### What needs to be done
Your answer is a copy of every line in the records where "padding" appears.

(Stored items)
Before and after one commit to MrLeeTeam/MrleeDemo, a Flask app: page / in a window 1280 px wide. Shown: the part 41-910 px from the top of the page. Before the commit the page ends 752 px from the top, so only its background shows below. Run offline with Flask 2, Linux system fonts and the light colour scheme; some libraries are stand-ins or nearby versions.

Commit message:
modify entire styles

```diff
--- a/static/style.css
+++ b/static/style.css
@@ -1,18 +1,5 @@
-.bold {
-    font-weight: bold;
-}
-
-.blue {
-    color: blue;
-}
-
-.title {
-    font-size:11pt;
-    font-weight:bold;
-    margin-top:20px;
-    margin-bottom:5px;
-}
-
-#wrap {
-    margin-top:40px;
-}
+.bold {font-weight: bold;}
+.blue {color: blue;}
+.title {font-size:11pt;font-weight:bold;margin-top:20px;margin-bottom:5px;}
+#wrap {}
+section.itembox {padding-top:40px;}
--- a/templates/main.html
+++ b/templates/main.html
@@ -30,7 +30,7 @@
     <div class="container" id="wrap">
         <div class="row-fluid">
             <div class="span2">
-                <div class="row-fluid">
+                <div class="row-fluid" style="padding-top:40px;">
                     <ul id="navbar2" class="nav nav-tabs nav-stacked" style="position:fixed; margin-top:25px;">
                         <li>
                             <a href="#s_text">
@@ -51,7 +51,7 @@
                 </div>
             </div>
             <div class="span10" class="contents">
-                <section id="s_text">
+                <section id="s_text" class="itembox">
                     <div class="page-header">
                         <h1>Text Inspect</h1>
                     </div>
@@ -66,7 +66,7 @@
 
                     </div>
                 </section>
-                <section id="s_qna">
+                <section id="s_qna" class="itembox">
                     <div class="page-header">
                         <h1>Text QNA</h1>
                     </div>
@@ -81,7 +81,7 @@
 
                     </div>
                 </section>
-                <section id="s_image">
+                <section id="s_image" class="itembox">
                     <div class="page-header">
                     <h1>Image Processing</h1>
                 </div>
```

### Solution to this exercise
+section.itembox {padding-top:40px;}
+                <div class="row-fluid" style="padding-top:40px;">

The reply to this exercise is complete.